• SHARE

I first met Shunnosuke when he was a gangly 19-year-old art student. We both subscribed to the “give art the flick, let’s dance” school of thought. And we did.

In those days Tokyo’s cool night options were limited. In Shinjuku, where we both lived, there was Tsubaki House and Boogie Boy, but, for a while, the only place with true grit and longevity was 69 — which, as it happened, was our favorite.

Though we kept in touch, Shunnosuke surprised me one night by turning up behind the bar at Mix — a cooler-than-cool concrete bunker in Minami Aoyama. From there, he moved on to work at and manage a variety of Mix-sponsored projects, including MC1000 and both Catalyst clubs — in Roppongi (short-lived) and Shinjuku (better known). His first independent venture was Edge, an event space-cum-bar in Golden Gai, an area in Shinjuku with frail tenancy rights due to an ongoing struggle with a local developer.

Consequently, four years ago, as 69 was about to bite the dust, Shunnosuke found himself conspiring with Takashi, an about-to-be unemployed 69 bartender of some 10 years standing, to launch his newest venture: Open.

The result is a neo 69 for a new generation of art students on the lam. It even looks a bit like the old 69. It boasts the same Marley memorabilia, although in this venue it is tucked in and clinging to bigger slabs of red, green and yellow walls.

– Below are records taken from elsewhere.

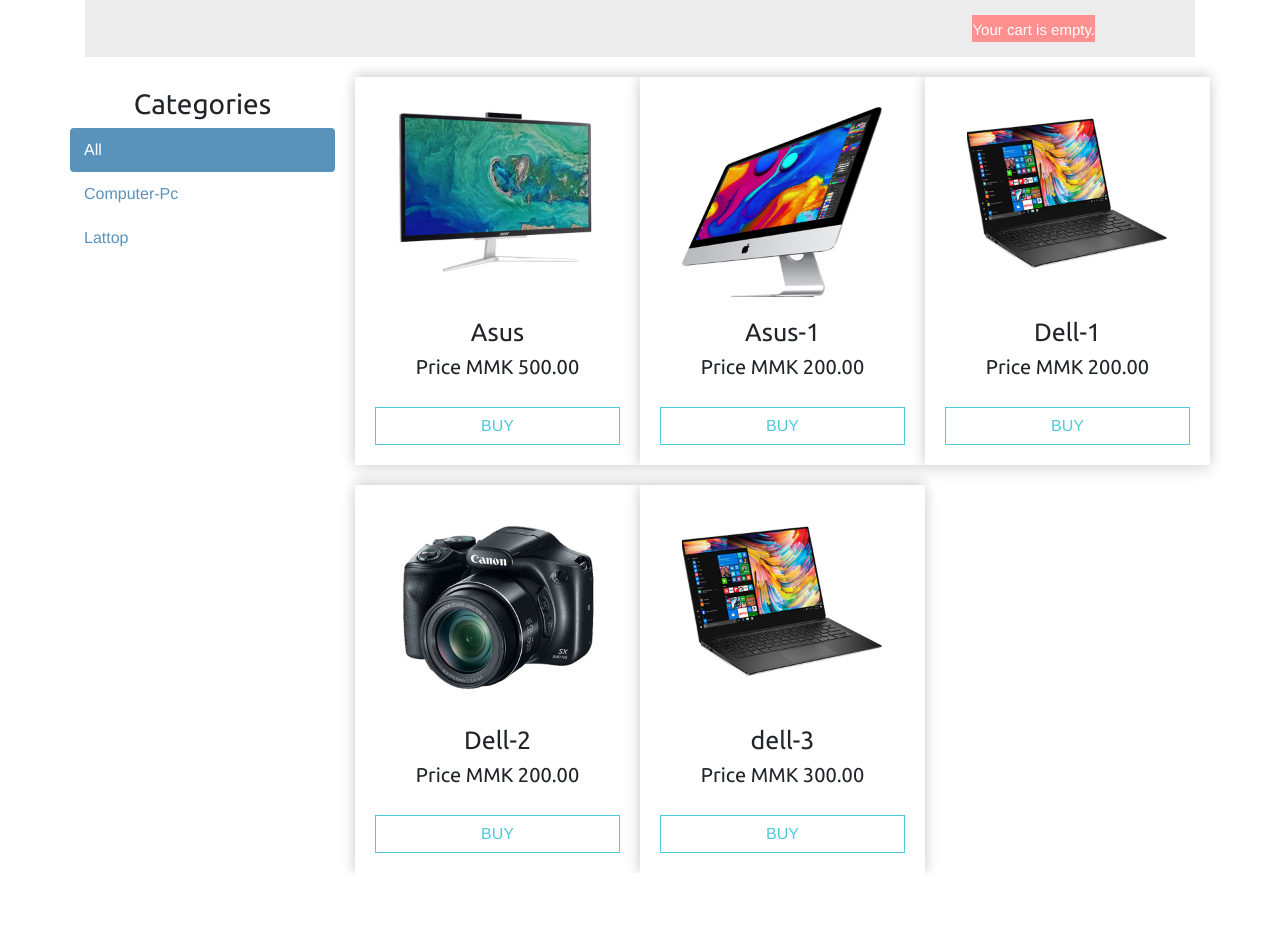
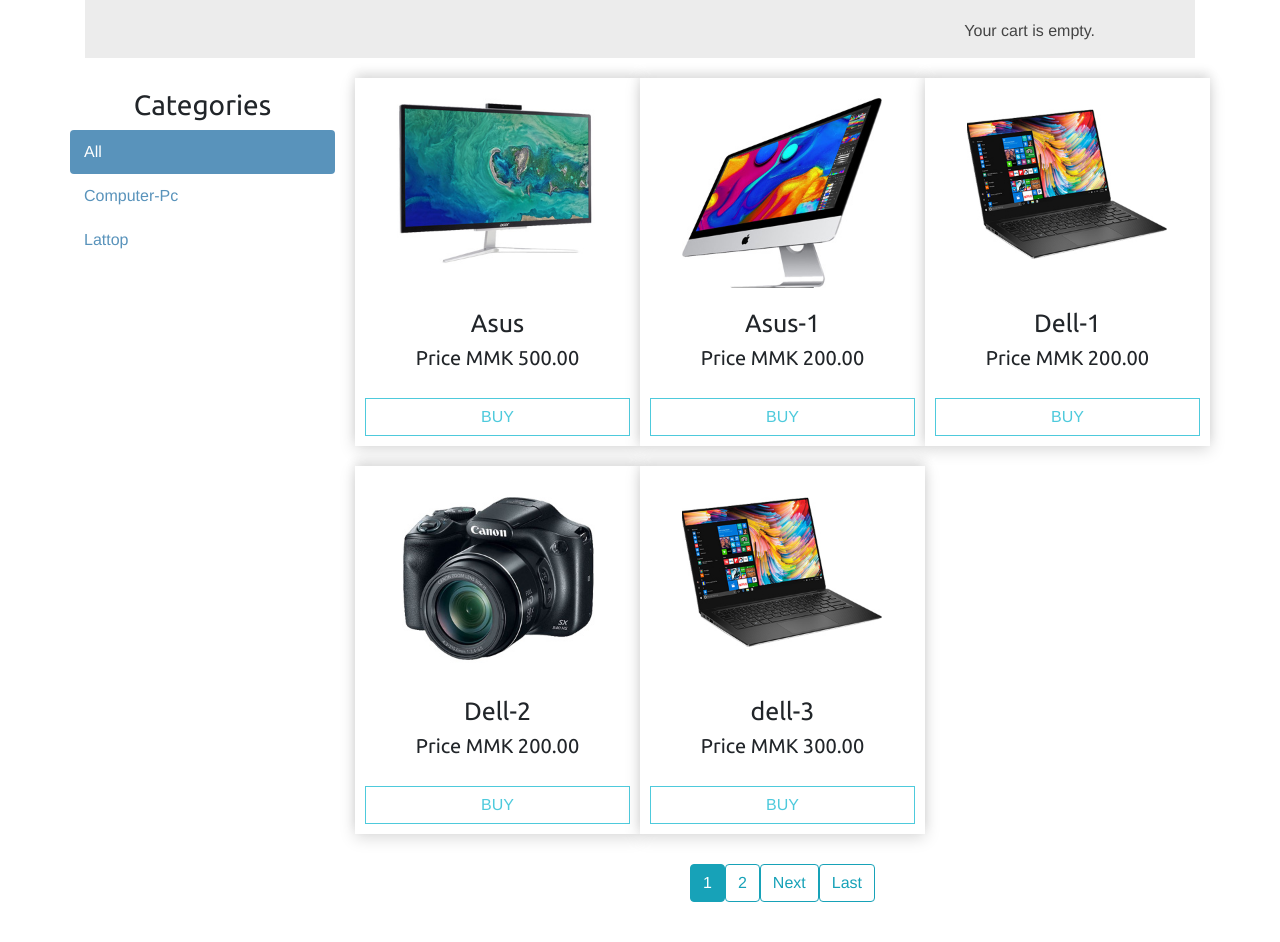
Before and after one commit to mgbo/mh_shop, a Django app: page / in a window 1280 px wide. Shown: the part 53-995 px from the top of the page. Before the commit the page ends 926 px from the top, so only its background shows below. Run offline with Django 3.2, Linux system fonts and the light colour scheme; data comes from the database, SQL or seed files in the repository; some libraries are stand-ins or nearby versions.

Commit message:
add pagination

```diff
--- a/mh_shop/shop/static/css/base.css
+++ b/mh_shop/shop/static/css/base.css
@@ -350,7 +350,7 @@
 /*=============== PRODUCT GRID =======================*/
 .product-grid{
     background: #fff;
-    padding: 20px;
+    padding: 10px;
     perspective: 1000px;
     box-shadow: 0px -6px 10px rgba(0, 0, 0, 0.09), 0px 4px 15px rgba(0, 0, 0, 0.15);
 }
@@ -401,6 +401,11 @@
 }
 
 /*================================= DETAIL PRODUCT ======================================*/
+
+.detail-row{
+    margin-top: 15px;
+}
+
 .newarrival{
     background: green;
     width: 50px;
@@ -435,9 +440,17 @@
     width: 30px;
 }
 
-.cart{
+.detail-cart{
     background: #FE908F;
     color: #FFFFFF;
     font-size: 15px;
     margin-left: 20px;
 }
+
+.center {
+    max-width: 500px;
+    height: 200px;
+    background-color: #77b6e2;
+    text-align: center;
+    margin: 0 auto;
+}
--- /dev/null
+++ b/mh_shop/shop/templates/shop/pagination.html
@@ -0,0 +1,21 @@
+
+
+<ul class="pagination justify-content-center">
+	{% if page.has_previous %}
+		<li class="page-item"><a class="btn btn-outline-info mb-4" href="?page=1">First</a></li>
+		<li class="page-item"><a class="btn btn-outline-info mb-4" href="?page={{ page.previous_page_number }}">Previous</a></li>
+	{% endif %}
+
+	{% for num in page.paginator.page_range %}
+		{% if page.number == num %}
+			<li class="page-item"><a class="btn btn-info mb-4" href="?page={{ num }}">{{ num }}</a></li>
+		{% elif num > page.number|add:'-3' and num < page.number|add:'3' %}
+			<li class="page-item"><a class="btn btn-outline-info mb-4" href="?page={{ num }}">{{ num }}</a></li>
+		{% endif %}
+	{% endfor %}
+
+	{% if page.has_next %}
+		<li class="page-item"><a class="btn btn-outline-info mb-4" href="?page={{ page.next_page_number }}">Next</a></li>
+		<li class="page-item"><a class="btn btn-outline-info mb-4" href="?page={{ page.paginator.num_pages }}">Last</a></li>
+	{% endif %}
+</ul>
--- a/mh_shop/shop/templates/shop/product/list.html
+++ b/mh_shop/shop/templates/shop/product/list.html
@@ -46,7 +46,10 @@
         </div>
         {% endfor %}
         <!-- ./End of Product -->
+      </div>
 
+      <div style="margin-top: 30px">
+        {% include "shop/pagination.html" with page=p_l %}
       </div>
     </div>
 
--- a/mh_shop/shop/views.py
+++ b/mh_shop/shop/views.py
@@ -1,21 +1,39 @@
+
 
 from django.shortcuts import render, get_object_or_404
 from .models import Category, Product
+from django.core.paginator import Paginator, EmptyPage, PageNotAnInteger
+
 
 def product_list(request, category_slug=None):
 	category = None
 	categories = Category.objects.all()
 	products = Product.objects.filter(available=True)
 
+
 	if category_slug:
 		category = get_object_or_404(Category, slug=category_slug)
 		products = products.filter(category=category)
+
+	paginator = Paginator(products, 3)
+	page = request.GET.get('page')
+
+	try:
+		p_l = paginator.page(page)
+
+	except PageNotAnInteger:
+		p_l = paginator.page(1)
+
+	except EmptyPage:
+		p_l = paginator.page(paginator.num_pages)
 
 
 	return render(request,'shop/product/list.html',
 													{'category': category,
 													'categories': categories,
-													'products':products})
+													'products':products,
+													'page':page,
+													 'p_l': p_l})
 
 def product_detail(request, id, slug):
 	product = get_object_or_404(Product, id=id, slug=slug, available=True)
```
Also changed, not shown: mh_shop/shop/templates/shop/product/detail.html (+6 -1 lines).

The space in between is ample for a few tables and chairs while still offering a little room to move.

At Open’s core sits an impressive stack of speakers: six woofers, four mid-range and 24 tweeters, custom-installed by Gaxy, the founder of Desert Storm sound systems. All joy emanates in rays from this point. On a casual Wednesday night, the drummer from Little Tempo — a live unit currently spearheading a new front in Japanese dub — was spinning a smooth, obscure set. Ever heard of the Twinkle Brothers? No, nor had I, but I will never forget them . . .

Customers drift in and out, but mostly stay a while, especially on weekends. Open not only plays host to some of Tokyo’s homegrown, young up-and-coming stars — like Keyco, who recently debuted with a hip-hop vocal CD (you’d probably recognize one or two tracks from TV commercials that ran earlier this year) — but also members of a new generation of underground expressionists (a set of house congas are always on standby). Both sides vote in favor of Open as a good place to chill.

Shunnosuke is still a gangly string bean, but these days he prefers a beanie to a beret and his favorite possession is a sweat shirt signed by all the members of Aswad.

“I don’t drink,” he reminds me. “So this is the best way for me to meet people. I guess that’s what interests me most — people.”

I would have to agree. Tokyo’s post-bubble mizu shobai is all about people. And in a basement on a darkened corner, past the rock ‘n’ roll ramen joint on the far side of Shinjuku-dori, beyond Naka-michi, Open says it for me, too.

In line with COVID-19 guidelines, the government is strongly requesting that residents and visitors exercise caution if they choose to visit bars, restaurants, music venues and other public spaces.